» **TASK REQUIREMENTS**:
Copy the line containing "s, kept for", then all lines after it up to and including the final line of the material, exactly and without additions.

» **GIVEN RECORDS**:
============================================================
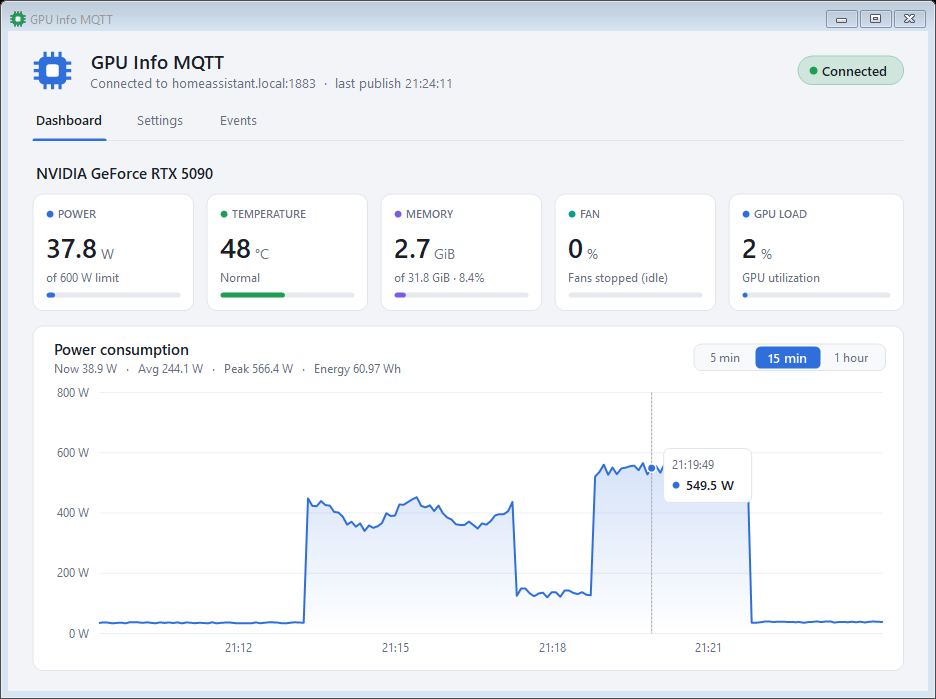
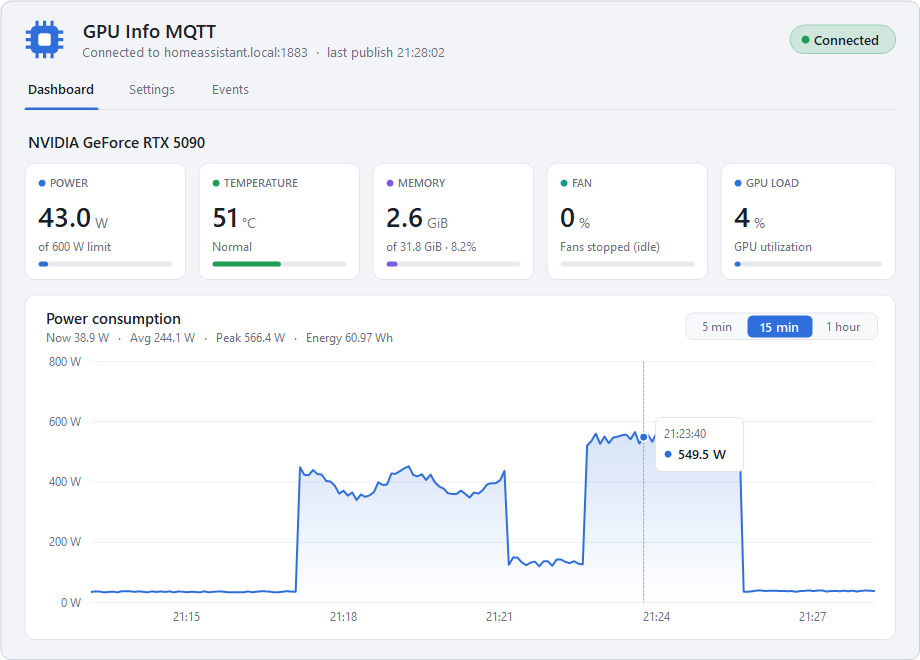
Chart fallback for outdated service; frameless screenshots
- Service reports its version; the tray warns when the installed service
  is too old to provide history and charts live readings instead of
  showing "Collecting data" forever.
- Service version bumped to 1.1.0.
- README screenshots now show only the window content with rounded
  corners (no classic frame / title bar).

diff --git a/src/GpuInfoMqtt.Tray/MainForm.cs b/src/GpuInfoMqtt.Tray/MainForm.cs
@@ -53,6 +53,11 @@ internal sealed class MainForm : Form
     private StatusSnapshot? _last;
     private bool _loaded;
 
+    // Fallback when the service doesn't supply history (older service): build it from live polls.
+    private readonly List<HistoryPoint> _localHistory = [];
+    private HistoryPoint[] _history = [];
+    private bool _serviceOutdated;
+
     public MainForm()
     {
         SuspendLayout();
@@ -391,7 +396,15 @@ internal sealed class MainForm : Form
         _gpuPicker.Visible = names.Length > 1;
 
         RenderGpu();
-        _chart.SetData(s.History ?? [], s.Gpus.Select(g => TrayContext.ShortName(g.Name)).ToArray());
+
+        var now = DateTimeOffset.UtcNow.ToUnixTimeMilliseconds();
+        if (s.Gpus.Length > 0 && (_localHistory.Count == 0 || now - _localHistory[^1].T >= 2000))
+            _localHistory.Add(new HistoryPoint(now, s.Gpus.Select(g => g.Power).ToArray()));
+        _localHistory.RemoveAll(p => p.T < now - 3_600_000);
+
+        _serviceOutdated = s.ServiceVersion is null;
+        _history = s.History is { Length: > 0 } h ? h : [.. _localHistory];
+        _chart.SetData(_history, s.Gpus.Select(g => TrayContext.ShortName(g.Name)).ToArray());
         UpdateChartStats();
 
         var events = s.Events.Select(e => $"{e.Level}|{e.Time.LocalDateTime:HH:mm:ss}|{e.Text}").ToArray();
@@ -434,9 +447,15 @@ internal sealed class MainForm : Form
 
     private void UpdateChartStats()
     {
-        var history = _last?.History ?? [];
+        var history = _history;
         var start = DateTimeOffset.Now.ToUnixTimeMilliseconds() - (long)Ranges[_range.Selected].TotalMilliseconds;
         var pts = history.Where(p => p.T >= start).Select(p => (p.T, W: p.P.Sum(v => v ?? 0))).ToArray();
+        _chartStats.ForeColor = _serviceOutdated ? Theme.Warn : Theme.Muted;
+        if (_serviceOutdated)
+        {
+            _chartStats.Text = "Installed service is outdated: re-run install.ps1 as administrator. Showing data since this window opened.";
+            return;
+        }
         if (pts.Length == 0)
         {
             _chartStats.Text = "Samples every 5 s, kept for 1 hour";

diff --git a/src/GpuInfoMqtt.Service/PipeServer.cs b/src/GpuInfoMqtt.Service/PipeServer.cs
@@ -14,6 +14,7 @@ public sealed class PipeServer(
     : BackgroundService
 {
     private const int MaxInstances = 4;
+    private static readonly string ServiceVersion = typeof(PipeServer).Assembly.GetName().Version?.ToString(3) ?? "?";
 
     protected override async Task ExecuteAsync(CancellationToken stop)
     {
@@ -98,7 +99,7 @@ public sealed class PipeServer(
                 {
                     gpuError = ex.Message;
                 }
-                var snapshot = status.Snapshot(readings, gpuError);
+                var snapshot = status.Snapshot(readings, gpuError) with { ServiceVersion = ServiceVersion };
                 if (request.IncludeHistory) snapshot = snapshot with { History = history.Snapshot() };
                 return new PipeResponse(true, Status: snapshot);
 

diff --git a/src/GpuInfoMqtt.Shared/Contracts.cs b/src/GpuInfoMqtt.Shared/Contracts.cs
@@ -74,7 +74,8 @@ public sealed record StatusSnapshot(
     StatusEvent[] Events,
     GpuReading[] Gpus,
     string? GpuError,
-    HistoryPoint[]? History = null);
+    HistoryPoint[]? History = null,
+    string? ServiceVersion = null);
 
 public static class Commands
 {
============================================================
» **ANSWER BELOW**:
             _chartStats.Text = "Samples every 5 s, kept for 1 hour";

diff --git a/src/GpuInfoMqtt.Service/PipeServer.cs b/src/GpuInfoMqtt.Service/PipeServer.cs
@@ -14,6 +14,7 @@ public sealed class PipeServer(
     : BackgroundService
 {
     private const int MaxInstances = 4;
+    private static readonly string ServiceVersion = typeof(PipeServer).Assembly.GetName().Version?.ToString(3) ?? "?";
 
     protected override async Task ExecuteAsync(CancellationToken stop)
     {
@@ -98,7 +99,7 @@ public sealed class PipeServer(
                 {
                     gpuError = ex.Message;
                 }
-                var snapshot = status.Snapshot(readings, gpuError);
+                var snapshot = status.Snapshot(readings, gpuError) with { ServiceVersion = ServiceVersion };
                 if (request.IncludeHistory) snapshot = snapshot with { History = history.Snapshot() };
                 return new PipeResponse(true, Status: snapshot);
 

diff --git a/src/GpuInfoMqtt.Shared/Contracts.cs b/src/GpuInfoMqtt.Shared/Contracts.cs
@@ -74,7 +74,8 @@ public sealed record StatusSnapshot(
     StatusEvent[] Events,
     GpuReading[] Gpus,
     string? GpuError,
-    HistoryPoint[]? History = null);
+    HistoryPoint[]? History = null,
+    string? ServiceVersion = null);
 
 public static class Commands
 {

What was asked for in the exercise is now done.